[Revision comparison data]
┌──

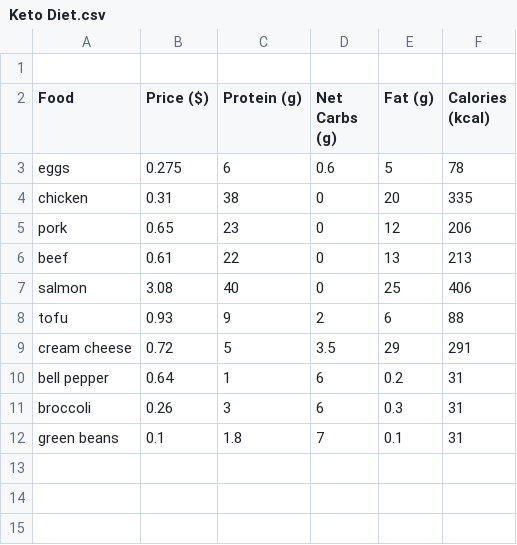
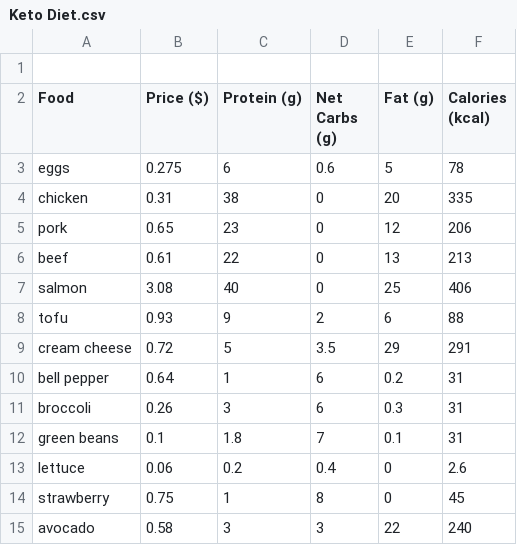
Before and after one commit to aaronglez/Homework-7-Math-150, a CSV file: Keto Diet.csv, drawn as a sheet; the diff names each change by its address in the sheet, - before the commit and + after, or states it on an @@ line.

Commit message:
Update Keto Diet.csv

```diff
--- a/Keto Diet.csv
+++ b/Keto Diet.csv
+row 13: lettuce | 0.06 | 0.2 | 0.4 | 0 | 2.6
+row 14: strawberry | 0.75 | 1 | 8 | 0 | 45
+row 15: avocado | 0.58 | 3 | 3 | 22 | 240
```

└──

• YOUR TASK
Repeat the records in full, exactly as they appear, but with the pictures removed.

• SOLVED PROBLEM
Before and after one commit to aaronglez/Homework-7-Math-150, a CSV file: Keto Diet.csv, drawn as a sheet; the diff names each change by its address in the sheet, - before the commit and + after, or states it on an @@ line.

Commit message:
Update Keto Diet.csv

```diff
--- a/Keto Diet.csv
+++ b/Keto Diet.csv
+row 13: lettuce | 0.06 | 0.2 | 0.4 | 0 | 2.6
+row 14: strawberry | 0.75 | 1 | 8 | 0 | 45
+row 15: avocado | 0.58 | 3 | 3 | 22 | 240
```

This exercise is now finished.